Is Your Website Optimized for Search Engines?Written by Scott Buresh
Most businesses don't take advantage of search engine optimization, but few things on Internet can be as beneficial. A recent Forrester Research report showed that 80% of web surfers discover new sites that they visit through search engines (such as Yahoo, Google, or MSN). According to iProspect, 85% of web users use search engines to find solutions and vendors. Properly optimizing a site for search engines helps it to attract numerous, highly targeted visitors- visitors that may become buyers.
For technically inclined, there are numerous places on web to get detailed, in-depth information on search engine optimization. However, many people don't care about technical aspects of search engine optimization- they just want to know what is wrong with their site (and how to fix it). What follows is a practical guide that covers some of most basic search engine issues. It is in no way intended to be comprehensive, but it should help average site owner determine whether their site is optimized, and if not, how to make some simple changes to improve their search engine rankings.
Issue #1- The Title Bar. On your homepage, what does title bar say? If you use Internet Explorer, this is blue bar at extreme top of window that displays your page (it may include words "Microsoft Internet Explorer" at end). Does your company name appear here by itself, when you have more important keywords to emphasize? Worse yet, does it say "untitled"? This area should contain most important keywords you see on your homepage (Don't have any text on your homepage? See issue #2). To check rest of your site, click on any link from your homepage and see if words in this title bar change for each page in your site. They should- and each title bar should contain most important keywords from their corresponding page. Note: Very long keyword strings in title bar should be avoided- six words or less is optimal. Also, words in title bar should not repeat more than once, and identical words should not appear next to one another.

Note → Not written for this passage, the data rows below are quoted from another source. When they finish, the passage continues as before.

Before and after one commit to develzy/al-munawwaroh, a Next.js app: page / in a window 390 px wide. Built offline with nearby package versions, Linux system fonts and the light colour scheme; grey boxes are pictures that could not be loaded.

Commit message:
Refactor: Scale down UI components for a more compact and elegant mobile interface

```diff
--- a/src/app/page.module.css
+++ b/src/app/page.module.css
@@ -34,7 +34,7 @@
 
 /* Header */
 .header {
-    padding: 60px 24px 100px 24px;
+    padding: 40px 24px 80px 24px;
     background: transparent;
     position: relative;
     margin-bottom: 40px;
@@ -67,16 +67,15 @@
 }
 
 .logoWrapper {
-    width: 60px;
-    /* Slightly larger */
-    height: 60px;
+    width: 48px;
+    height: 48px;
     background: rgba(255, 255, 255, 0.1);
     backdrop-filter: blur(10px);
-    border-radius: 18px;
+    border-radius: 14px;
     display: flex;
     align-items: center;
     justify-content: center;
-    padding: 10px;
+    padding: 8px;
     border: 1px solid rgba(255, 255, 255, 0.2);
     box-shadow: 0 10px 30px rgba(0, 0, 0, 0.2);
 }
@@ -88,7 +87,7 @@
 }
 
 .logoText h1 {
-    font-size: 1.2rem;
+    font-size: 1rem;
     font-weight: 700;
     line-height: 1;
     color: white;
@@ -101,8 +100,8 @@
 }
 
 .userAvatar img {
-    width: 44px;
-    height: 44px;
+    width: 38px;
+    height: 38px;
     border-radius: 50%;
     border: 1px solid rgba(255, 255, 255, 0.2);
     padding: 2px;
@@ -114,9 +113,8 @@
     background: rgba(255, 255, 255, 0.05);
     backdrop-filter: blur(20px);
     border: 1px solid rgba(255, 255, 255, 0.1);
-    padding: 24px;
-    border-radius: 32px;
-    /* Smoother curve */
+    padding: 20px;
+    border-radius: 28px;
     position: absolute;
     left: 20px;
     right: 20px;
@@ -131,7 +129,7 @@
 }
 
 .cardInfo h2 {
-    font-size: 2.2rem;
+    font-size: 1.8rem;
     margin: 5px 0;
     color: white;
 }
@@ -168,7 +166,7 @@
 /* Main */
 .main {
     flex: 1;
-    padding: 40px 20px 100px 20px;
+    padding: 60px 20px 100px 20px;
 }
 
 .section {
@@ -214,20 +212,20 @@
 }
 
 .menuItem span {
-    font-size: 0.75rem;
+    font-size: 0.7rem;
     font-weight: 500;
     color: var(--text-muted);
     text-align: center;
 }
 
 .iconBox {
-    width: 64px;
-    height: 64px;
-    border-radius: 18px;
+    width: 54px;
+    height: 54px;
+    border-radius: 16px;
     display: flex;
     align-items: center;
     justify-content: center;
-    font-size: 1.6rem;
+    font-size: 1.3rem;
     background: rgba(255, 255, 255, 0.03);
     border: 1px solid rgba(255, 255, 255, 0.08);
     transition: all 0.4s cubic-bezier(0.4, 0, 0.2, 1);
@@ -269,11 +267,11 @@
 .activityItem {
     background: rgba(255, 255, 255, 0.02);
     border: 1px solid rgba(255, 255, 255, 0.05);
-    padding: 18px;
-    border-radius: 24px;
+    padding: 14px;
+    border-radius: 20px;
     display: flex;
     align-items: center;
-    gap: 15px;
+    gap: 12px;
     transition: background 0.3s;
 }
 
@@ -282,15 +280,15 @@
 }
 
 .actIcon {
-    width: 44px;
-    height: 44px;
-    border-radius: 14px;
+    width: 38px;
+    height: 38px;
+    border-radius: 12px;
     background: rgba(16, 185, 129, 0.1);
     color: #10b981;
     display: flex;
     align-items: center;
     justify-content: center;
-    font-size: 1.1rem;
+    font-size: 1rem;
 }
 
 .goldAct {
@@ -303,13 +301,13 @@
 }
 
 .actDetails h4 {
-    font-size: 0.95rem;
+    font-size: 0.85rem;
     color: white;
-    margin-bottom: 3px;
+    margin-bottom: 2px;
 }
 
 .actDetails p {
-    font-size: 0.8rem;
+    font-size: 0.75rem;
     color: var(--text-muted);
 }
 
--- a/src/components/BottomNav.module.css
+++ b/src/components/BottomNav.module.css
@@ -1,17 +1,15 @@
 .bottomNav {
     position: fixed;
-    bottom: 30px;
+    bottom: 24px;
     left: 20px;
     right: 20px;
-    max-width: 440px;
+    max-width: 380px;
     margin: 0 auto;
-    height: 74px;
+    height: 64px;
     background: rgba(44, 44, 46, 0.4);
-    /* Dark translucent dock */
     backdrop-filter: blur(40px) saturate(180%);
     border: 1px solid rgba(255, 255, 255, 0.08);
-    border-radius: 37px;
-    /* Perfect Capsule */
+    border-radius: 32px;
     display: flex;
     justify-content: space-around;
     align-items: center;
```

Issue #2- Content. Search engines all try to list sites that contain good content. Translation- you need words on your pages, not flashy graphics. This text should contain most important keywords that your potential customers would use to find you on a search engine. If you have very few or no words on your pages, it is a good idea to add some, ideally around 250 per page. For aesthetic reasons, this is not always practical, but even 100 well-written words can have an impact on rank. It is also important that you make certain that words are written in a language search engines can read. Using your mouse, bring your cursor down to text on one of your web pages. Clicking and holding down left mouse button (make sure you aren't near a link) see if you can highlight just one or two words of text. If you can, everything is most likely fine. If nothing happens, or you can only highlight a large block, it is most likely in graphic form. Graphic text needs to be replaced by standard html text to allow search engines to read it. Your web expert should have no problem understanding what you require, and transition should be fairly simple and affordable.
Speed up Your Web Site and Increase SalesWritten by Leva Duell

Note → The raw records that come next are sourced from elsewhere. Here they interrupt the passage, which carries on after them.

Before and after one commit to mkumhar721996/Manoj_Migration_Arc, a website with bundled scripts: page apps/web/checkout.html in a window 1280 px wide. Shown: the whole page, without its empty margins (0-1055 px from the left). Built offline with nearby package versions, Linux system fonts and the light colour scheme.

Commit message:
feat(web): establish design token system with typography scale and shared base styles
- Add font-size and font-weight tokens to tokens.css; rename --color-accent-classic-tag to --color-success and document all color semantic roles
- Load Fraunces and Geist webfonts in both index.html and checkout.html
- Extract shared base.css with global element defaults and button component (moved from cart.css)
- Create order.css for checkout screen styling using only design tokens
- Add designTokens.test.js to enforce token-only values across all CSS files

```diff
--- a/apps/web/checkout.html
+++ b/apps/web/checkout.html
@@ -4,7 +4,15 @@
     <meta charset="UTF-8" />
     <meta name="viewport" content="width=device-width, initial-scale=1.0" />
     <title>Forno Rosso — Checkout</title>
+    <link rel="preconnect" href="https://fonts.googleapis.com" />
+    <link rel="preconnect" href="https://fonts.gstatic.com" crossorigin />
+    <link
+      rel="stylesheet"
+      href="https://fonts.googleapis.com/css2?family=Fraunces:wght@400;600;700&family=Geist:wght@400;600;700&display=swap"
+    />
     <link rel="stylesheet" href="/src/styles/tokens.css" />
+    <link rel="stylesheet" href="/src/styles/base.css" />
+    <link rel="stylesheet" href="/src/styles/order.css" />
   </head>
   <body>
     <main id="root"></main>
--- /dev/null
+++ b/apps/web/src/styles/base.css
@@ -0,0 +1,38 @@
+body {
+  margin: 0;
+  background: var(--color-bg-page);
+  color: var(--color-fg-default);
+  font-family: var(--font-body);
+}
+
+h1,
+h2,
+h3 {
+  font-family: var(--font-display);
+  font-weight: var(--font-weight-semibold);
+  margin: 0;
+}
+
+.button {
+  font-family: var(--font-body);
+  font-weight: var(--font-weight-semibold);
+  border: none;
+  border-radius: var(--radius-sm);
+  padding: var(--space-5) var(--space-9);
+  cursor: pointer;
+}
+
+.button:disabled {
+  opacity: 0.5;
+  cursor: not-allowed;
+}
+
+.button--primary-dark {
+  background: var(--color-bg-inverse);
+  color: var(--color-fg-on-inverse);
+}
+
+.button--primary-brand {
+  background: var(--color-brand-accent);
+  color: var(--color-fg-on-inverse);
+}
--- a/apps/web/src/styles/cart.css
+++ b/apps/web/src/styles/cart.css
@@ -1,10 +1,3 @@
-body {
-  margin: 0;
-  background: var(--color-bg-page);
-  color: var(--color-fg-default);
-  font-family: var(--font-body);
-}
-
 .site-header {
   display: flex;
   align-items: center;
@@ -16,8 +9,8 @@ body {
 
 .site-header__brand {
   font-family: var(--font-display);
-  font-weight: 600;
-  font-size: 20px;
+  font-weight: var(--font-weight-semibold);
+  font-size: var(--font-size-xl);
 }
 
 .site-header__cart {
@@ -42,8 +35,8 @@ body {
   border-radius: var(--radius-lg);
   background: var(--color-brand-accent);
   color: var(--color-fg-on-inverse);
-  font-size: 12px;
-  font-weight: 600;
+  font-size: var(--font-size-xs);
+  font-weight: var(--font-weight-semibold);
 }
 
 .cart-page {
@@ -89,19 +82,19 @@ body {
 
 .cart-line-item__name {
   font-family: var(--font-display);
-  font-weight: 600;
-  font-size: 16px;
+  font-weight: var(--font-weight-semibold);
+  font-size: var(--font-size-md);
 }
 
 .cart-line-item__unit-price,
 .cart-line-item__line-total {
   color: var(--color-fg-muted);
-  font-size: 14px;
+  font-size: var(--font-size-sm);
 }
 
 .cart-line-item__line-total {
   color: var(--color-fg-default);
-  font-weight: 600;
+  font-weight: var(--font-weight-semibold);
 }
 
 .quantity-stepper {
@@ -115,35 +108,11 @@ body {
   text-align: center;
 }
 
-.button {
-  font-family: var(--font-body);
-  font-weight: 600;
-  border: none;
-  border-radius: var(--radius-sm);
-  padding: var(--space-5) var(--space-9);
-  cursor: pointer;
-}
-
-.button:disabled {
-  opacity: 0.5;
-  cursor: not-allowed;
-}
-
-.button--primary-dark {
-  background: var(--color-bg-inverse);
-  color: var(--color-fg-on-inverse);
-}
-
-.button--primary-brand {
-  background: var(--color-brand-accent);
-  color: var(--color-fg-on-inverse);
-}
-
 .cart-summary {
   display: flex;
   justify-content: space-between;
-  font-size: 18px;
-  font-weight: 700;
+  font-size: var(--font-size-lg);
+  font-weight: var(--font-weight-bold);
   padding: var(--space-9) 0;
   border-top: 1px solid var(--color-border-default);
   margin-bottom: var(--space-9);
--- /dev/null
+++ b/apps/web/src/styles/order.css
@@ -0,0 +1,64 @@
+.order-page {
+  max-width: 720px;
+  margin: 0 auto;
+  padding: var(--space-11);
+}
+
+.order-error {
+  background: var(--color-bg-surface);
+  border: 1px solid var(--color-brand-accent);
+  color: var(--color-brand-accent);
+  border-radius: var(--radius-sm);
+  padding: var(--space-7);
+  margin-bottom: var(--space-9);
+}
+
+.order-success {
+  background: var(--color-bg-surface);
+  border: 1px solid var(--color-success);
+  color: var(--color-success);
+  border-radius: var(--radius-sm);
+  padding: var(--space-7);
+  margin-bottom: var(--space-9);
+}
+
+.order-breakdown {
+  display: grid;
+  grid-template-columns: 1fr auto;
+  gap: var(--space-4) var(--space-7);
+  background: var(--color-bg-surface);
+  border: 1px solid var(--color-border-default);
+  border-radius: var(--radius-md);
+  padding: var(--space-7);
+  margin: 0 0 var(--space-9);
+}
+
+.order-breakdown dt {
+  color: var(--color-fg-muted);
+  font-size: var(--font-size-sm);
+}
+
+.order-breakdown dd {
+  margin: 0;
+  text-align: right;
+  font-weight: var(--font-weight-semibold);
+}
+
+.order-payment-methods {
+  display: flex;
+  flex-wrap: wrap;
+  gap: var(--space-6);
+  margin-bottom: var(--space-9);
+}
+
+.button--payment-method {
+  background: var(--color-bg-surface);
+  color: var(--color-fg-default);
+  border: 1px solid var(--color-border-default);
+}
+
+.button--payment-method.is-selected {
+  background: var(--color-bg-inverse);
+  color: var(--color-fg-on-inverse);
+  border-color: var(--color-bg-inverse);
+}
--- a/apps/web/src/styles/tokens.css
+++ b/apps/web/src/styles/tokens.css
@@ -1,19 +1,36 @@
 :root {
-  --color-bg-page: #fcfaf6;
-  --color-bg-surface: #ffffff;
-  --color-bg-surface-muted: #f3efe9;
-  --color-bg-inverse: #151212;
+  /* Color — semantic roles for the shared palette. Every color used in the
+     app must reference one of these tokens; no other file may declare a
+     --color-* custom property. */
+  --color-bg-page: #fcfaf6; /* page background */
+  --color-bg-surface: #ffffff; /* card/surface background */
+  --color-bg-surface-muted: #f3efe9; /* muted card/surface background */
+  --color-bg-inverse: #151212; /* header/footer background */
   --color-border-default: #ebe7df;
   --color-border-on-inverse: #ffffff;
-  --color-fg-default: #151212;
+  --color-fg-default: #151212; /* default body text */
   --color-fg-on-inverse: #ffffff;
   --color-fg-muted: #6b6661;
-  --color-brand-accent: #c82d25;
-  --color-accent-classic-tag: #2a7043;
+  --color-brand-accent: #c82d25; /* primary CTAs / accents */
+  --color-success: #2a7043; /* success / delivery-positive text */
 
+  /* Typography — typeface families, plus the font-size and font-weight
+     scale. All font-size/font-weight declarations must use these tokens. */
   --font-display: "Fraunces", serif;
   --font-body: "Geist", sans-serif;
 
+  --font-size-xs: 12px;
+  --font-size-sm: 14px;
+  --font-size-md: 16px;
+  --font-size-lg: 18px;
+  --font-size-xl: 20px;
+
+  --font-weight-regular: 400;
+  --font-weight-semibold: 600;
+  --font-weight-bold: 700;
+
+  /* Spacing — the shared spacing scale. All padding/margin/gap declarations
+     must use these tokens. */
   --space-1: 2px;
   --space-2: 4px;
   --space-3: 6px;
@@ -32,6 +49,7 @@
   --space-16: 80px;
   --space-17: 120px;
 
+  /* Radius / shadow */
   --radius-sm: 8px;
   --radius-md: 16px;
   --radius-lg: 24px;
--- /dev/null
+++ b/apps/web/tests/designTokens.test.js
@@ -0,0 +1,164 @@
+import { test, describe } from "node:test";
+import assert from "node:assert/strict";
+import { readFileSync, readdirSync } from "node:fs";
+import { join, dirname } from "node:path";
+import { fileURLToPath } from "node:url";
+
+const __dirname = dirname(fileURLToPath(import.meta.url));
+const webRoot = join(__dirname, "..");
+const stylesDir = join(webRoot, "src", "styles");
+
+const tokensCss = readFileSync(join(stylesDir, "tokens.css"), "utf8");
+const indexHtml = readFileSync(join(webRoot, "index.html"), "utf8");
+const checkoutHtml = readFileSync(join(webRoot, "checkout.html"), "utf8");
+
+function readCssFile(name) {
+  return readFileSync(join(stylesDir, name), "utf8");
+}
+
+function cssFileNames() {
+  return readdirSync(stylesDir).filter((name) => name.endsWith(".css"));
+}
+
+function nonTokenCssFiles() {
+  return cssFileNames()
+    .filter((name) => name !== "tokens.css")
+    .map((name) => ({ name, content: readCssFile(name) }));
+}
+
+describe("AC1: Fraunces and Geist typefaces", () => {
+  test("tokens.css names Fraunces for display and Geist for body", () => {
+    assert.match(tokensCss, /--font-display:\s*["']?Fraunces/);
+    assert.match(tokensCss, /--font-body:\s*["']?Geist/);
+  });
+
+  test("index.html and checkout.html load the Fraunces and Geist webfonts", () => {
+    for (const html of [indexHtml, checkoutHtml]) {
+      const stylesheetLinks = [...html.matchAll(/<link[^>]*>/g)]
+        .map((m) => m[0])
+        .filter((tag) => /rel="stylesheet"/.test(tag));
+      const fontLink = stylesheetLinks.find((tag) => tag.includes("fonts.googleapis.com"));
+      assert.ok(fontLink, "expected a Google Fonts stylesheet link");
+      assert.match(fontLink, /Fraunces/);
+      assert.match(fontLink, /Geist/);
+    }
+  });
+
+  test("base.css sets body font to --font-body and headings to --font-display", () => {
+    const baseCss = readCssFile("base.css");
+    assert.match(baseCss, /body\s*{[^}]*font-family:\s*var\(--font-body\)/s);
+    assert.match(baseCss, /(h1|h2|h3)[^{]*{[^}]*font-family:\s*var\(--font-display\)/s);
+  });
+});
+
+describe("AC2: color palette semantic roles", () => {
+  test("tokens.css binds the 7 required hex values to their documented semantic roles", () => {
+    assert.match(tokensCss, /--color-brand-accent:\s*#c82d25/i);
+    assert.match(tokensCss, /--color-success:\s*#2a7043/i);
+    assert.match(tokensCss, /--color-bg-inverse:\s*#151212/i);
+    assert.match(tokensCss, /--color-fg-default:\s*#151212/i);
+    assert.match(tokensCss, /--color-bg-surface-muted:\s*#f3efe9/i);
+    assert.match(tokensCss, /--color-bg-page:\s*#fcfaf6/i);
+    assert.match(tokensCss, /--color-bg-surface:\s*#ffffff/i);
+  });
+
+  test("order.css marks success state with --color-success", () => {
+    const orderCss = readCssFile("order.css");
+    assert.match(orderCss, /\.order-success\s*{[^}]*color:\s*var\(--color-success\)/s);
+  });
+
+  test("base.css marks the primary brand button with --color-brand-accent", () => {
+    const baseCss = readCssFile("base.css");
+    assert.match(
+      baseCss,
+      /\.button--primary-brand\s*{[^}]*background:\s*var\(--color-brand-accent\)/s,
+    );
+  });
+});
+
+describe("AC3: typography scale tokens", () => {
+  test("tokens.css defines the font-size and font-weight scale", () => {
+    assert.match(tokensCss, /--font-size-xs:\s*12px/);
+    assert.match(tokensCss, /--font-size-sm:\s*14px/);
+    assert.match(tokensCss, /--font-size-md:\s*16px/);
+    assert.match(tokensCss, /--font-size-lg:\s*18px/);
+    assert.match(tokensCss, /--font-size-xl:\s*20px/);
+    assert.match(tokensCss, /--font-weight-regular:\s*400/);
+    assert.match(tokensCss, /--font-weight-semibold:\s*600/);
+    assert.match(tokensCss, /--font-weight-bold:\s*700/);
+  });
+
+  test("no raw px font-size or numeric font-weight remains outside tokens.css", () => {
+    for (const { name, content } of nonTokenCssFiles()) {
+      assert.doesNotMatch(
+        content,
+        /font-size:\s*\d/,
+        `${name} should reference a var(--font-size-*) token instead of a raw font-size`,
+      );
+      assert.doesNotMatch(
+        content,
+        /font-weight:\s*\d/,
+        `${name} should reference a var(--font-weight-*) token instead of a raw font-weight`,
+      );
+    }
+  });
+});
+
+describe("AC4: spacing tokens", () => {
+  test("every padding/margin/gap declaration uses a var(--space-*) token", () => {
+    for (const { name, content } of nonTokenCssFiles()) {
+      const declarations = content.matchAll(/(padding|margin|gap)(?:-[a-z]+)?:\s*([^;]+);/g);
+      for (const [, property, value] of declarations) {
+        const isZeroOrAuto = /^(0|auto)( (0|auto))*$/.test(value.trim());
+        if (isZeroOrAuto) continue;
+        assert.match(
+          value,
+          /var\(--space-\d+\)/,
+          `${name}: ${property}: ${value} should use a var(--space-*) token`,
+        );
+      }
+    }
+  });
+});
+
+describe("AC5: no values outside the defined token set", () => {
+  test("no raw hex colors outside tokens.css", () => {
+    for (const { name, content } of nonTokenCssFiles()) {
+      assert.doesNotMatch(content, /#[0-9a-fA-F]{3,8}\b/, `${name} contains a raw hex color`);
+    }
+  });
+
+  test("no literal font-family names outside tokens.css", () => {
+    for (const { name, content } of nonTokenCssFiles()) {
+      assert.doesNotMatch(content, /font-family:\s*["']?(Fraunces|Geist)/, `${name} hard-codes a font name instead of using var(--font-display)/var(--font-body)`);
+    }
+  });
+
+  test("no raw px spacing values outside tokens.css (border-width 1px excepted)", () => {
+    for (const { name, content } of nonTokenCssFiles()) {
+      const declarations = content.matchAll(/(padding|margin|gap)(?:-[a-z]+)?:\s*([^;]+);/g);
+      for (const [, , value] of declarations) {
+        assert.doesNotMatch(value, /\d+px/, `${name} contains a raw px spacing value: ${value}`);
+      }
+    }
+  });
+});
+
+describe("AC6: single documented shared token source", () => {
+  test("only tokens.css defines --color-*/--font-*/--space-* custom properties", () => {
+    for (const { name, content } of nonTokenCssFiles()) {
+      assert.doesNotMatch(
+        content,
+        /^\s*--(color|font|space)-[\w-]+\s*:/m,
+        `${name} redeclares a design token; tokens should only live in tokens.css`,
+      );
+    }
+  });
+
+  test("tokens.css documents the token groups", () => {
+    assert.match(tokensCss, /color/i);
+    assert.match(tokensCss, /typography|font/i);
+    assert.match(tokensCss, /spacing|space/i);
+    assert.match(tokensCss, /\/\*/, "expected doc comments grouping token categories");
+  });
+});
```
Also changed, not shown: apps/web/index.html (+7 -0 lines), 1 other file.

Speed up Your Web Site and Increase Sales Your web sites loading speed has a significant impact on your visitors' loyalty. A slow web site will cost you sales. Most visitors won't wait more than10 seconds for your web pages to load. Apply these techniques to speed up your pages, keep potential buyers at your site, and increase sales.
Six tips to speed up your web pages.
1.Give viewers something to read as quickly as possible. 2.Provide a lot of graphics or images only if you know your audience has fast Internet connections. (Your load time will vary depending on your visitors' access speed.) 3.If you're targeting general public, avoid large and unnecessary graphics, animated graphics, sound, movies, Flash animation, and large banners -- especially on your home page. (Graphics slow your web pages down considerably.) 4.Use graphics and images that support your sales message and illustrate benefits of your products or services. 5.Keep your pages short. Split up long pages into several pages. Breaking up pages into several pages also allows you to track which pages potential buyers go to. 6.Avoid links to slow-loading pages.
Visitors like pictures without sacrificing speed. Apply these tips to optimize your images.
- Keep images and graphics as small as possible, both in dimensions and file size. The larger file size, longer images take to download. - DonŐt make visitors wait for images theyŐre not interested in. If you want to illustrate your products with large images, provide thumbnails (small graphics), and let visitors decide if they want to click on them to view larger images that take time to download. Mention download time. - Crop images (cut off extra areas around images). - Keep resolution of your images to 72 dpi, maximum resolution a computer monitor can read. - Reduce your file size by saving images in proper graphic format (GIF or JPEG). - Reduce number of colors. Use solid colors rather than gradients. The more color in an image, bigger file size is, and more time it takes to download.